Inserting Eq. (25) into Eq. (26) and performing the integrals over and , Eq. (24) is indeed recovered. Furthermore, from the non-renormalization of the ghost-gluon vertex the well-known first coefficient of the QCD function
in presence of quarks is recovered in the present Hamiltonian approach.
4.2 Quark Propagator
The quark propagator is defined in the Hamiltonian approach by
The commutator in Eq. (27) arises from the equal-time limit of the time-ordering present in the definition of the time-dependent quark Green function. The perturbative expansion of the quark propagator can be obtained by inserting Eq. (16) into Eq. (27), yielding
If the perturbed propagator is parameterized by
from Eq. (29) we can extract the one-loop expressions for the form factors and by taking the appropriate traces. This results in
|for the form factor of the kinetic term, and|
for the mass term.
As for the gluon propagator, these form factors can be compared with the results of the Lagrangian approach. In Ref. Popovici:2008ty , the quark propagator (in Euclidean space) was parameterized in the form333In the Hamiltonian approach we work with rather than . The formulae presented here differ from the ones in Ref. Popovici:2008ty by an overall matrix .

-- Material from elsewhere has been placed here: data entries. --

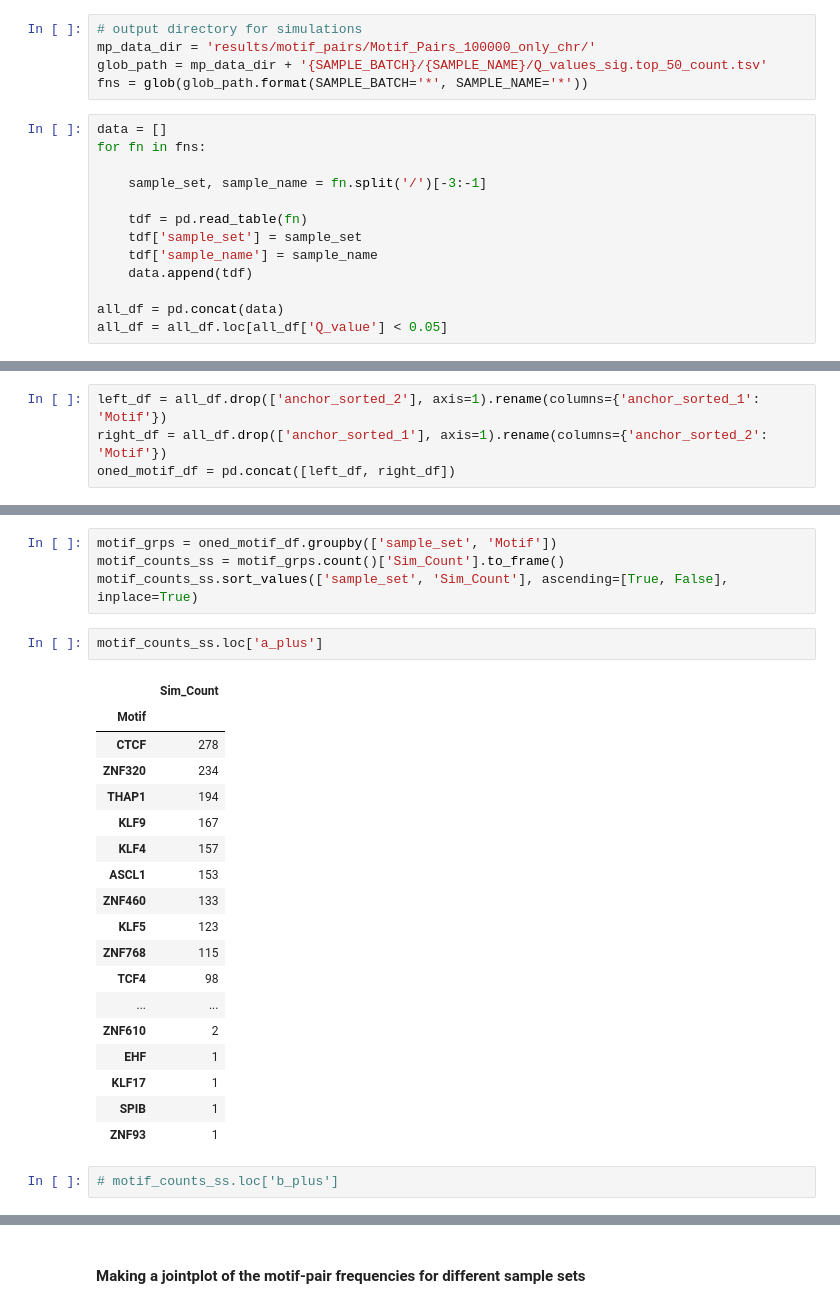
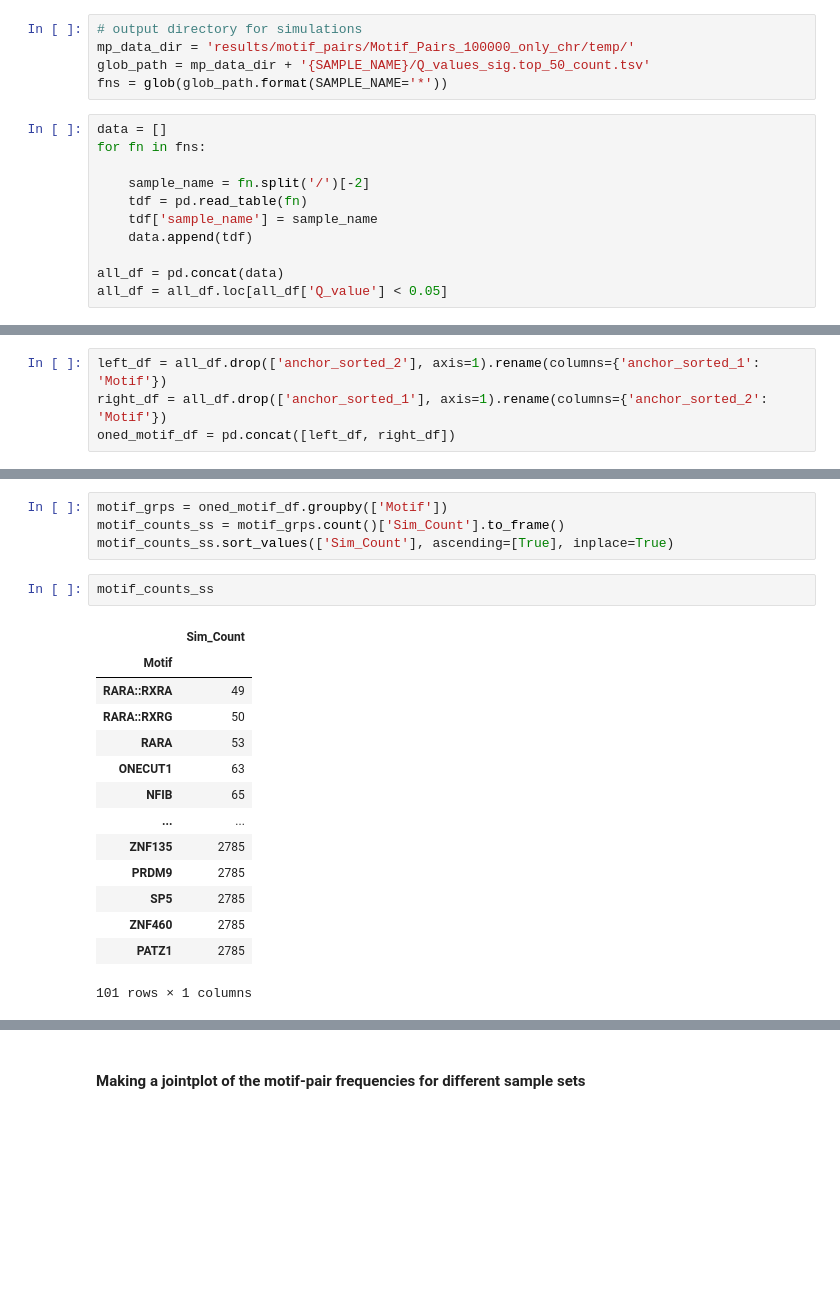
Before and after one commit to ay-lab-team/motif_pair_enrichment, a Jupyter notebook: workflow/scripts/summary/Summarize_Paired_Motif_Analysis.ipynb, the cells around one changed output, grey strips where cells are left out. Cells and saved outputs as stored; diff of their text form; blank space fills up the shorter version.

```diff
--- a/workflow/scripts/summary/Summarize_Paired_Motif_Analysis.ipynb
+++ b/workflow/scripts/summary/Summarize_Paired_Motif_Analysis.ipynb
@@ -17,16 +17,14 @@ os.makedirs(outdir, exist_ok=True)
 # %%
 # output directory for simulations
-mp_data_dir = 'results/motif_pairs/Motif_Pairs_100000_only_chr/'
-glob_path = mp_data_dir + '{SAMPLE_BATCH}/{SAMPLE_NAME}/Q_values_sig.top_50_count.tsv'
-fns = glob(glob_path.format(SAMPLE_BATCH='*', SAMPLE_NAME='*'))
+mp_data_dir = 'results/motif_pairs/Motif_Pairs_100000_only_chr/temp/'
+glob_path = mp_data_dir + '{SAMPLE_NAME}/Q_values_sig.top_50_count.tsv'
+fns = glob(glob_path.format(SAMPLE_NAME='*'))
 # %%
 data = []
 for fn in fns:
 
-    sample_set, sample_name = fn.split('/')[-3:-1]
-
+    sample_name = fn.split('/')[-2]
     tdf = pd.read_table(fn)
-    tdf['sample_set'] = sample_set
     tdf['sample_name'] = sample_name
     data.append(tdf)
 
@@ -101,27 +89,21 @@ oned_motif_df.head()
 # %%
-motif_grps = oned_motif_df.groupby(['sample_set', 'Motif'])
+motif_grps = oned_motif_df.groupby(['Motif'])
 motif_counts_ss = motif_grps.count()['Sim_Count'].to_frame()
-motif_counts_ss.sort_values(['sample_set', 'Sim_Count'], ascending=[True, False], inplace=True)
+motif_counts_ss.sort_values(['Sim_Count'], ascending=[True], inplace=True)
 # %%
-motif_counts_ss.loc['a_plus']
+motif_counts_ss
 # %% [output]
 |  | Sim_Count |
 | Motif |  |
-| CTCF | 278 |
-| ZNF320 | 234 |
-| THAP1 | 194 |
-| KLF9 | 167 |
-| KLF4 | 157 |
-| ASCL1 | 153 |
-| ZNF460 | 133 |
-| KLF5 | 123 |
-| ZNF768 | 115 |
-| TCF4 | 98 |
+| RARA::RXRA | 49 |
+| RARA::RXRG | 50 |
+| RARA | 53 |
+| ONECUT1 | 63 |
+| NFIB | 65 |
 | ... | ... |
-| ZNF610 | 2 |
-| EHF | 1 |
-| KLF17 | 1 |
-| SPIB | 1 |
-| ZNF93 | 1 |
+| ZNF135 | 2785 |
+| PRDM9 | 2785 |
+| SP5 | 2785 |
+| ZNF460 | 2785 |
+| PATZ1 | 2785 |
+101 rows × 1 columns
-# %%
-# motif_counts_ss.loc['b_plus']
```
Also changed, not shown: parts of 28 cells of this notebook, 2 other files.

where the dressing functions , , and are functions of and . In this parameterization the component has been discarded, since it does not arise at one-loop level.444Lattice calculations Burgio:2012ph indicate that this component vanishes. The static propagator is obtained from the energy-dependent one [Eq. (32)] by integrating out the temporal component of the four-momentum
In fact, inserting here for and the results found in Ref. Popovici:2008ty and performing the integration over we recover for and